**Task requirements**
Whenever a line in the material below includes "evidencias", copy that line.

+ + +

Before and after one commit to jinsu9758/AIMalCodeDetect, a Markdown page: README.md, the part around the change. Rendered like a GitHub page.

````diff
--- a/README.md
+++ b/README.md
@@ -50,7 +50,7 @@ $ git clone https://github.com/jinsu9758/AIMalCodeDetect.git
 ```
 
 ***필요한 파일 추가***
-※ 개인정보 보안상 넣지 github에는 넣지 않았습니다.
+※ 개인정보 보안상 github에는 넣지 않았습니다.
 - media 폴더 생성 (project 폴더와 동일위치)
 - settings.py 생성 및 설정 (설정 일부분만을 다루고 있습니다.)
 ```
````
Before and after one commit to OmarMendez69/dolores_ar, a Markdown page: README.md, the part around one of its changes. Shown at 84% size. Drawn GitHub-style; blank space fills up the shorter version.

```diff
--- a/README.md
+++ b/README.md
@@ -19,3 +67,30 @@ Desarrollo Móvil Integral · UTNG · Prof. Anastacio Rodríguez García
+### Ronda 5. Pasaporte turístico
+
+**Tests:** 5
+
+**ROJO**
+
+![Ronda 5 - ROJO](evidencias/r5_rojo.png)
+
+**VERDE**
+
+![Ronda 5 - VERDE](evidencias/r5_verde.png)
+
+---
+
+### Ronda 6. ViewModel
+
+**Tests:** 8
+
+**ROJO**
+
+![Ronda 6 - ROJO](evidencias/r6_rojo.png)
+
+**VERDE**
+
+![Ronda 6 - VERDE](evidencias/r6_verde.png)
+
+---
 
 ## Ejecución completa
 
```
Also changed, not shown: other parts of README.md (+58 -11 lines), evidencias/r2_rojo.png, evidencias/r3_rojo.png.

+ + +

**Exercise output**
+![Ronda 5 - ROJO](evidencias/r5_rojo.png)
+![Ronda 5 - VERDE](evidencias/r5_verde.png)
+![Ronda 6 - ROJO](evidencias/r6_rojo.png)
+![Ronda 6 - VERDE](evidencias/r6_verde.png)
Also changed, not shown: other parts of README.md (+58 -11 lines), evidencias/r2_rojo.png, evidencias/r3_rojo.png.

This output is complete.